━━ EXTRACTED DATA ━━
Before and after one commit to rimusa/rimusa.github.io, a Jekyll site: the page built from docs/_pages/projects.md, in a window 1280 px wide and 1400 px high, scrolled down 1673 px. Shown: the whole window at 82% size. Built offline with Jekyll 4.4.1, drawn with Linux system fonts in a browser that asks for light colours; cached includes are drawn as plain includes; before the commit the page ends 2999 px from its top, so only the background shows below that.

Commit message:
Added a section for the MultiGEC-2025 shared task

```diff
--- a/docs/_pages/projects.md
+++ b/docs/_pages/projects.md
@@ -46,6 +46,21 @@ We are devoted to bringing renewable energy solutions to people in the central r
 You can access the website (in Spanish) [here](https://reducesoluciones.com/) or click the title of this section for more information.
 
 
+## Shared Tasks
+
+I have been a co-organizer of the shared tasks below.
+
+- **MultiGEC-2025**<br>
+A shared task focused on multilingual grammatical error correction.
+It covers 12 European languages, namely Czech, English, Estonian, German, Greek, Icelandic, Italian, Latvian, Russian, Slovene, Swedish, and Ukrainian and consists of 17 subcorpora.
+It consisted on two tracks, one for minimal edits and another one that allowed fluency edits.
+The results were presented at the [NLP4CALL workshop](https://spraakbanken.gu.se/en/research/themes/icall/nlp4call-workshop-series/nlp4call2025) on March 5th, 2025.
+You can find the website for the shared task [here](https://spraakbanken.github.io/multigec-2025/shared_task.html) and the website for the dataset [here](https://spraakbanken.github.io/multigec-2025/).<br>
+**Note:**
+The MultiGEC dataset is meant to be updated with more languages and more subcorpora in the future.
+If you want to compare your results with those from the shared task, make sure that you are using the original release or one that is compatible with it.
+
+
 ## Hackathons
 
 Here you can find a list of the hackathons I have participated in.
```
━━━
## WORK TASK
Pick out the lines above that hold the string "more" and show them.

## ANSWER
 You can access the website (in Spanish) [here](https://reducesoluciones.com/) or click the title of this section for more information.
+The MultiGEC dataset is meant to be updated with more languages and more subcorpora in the future.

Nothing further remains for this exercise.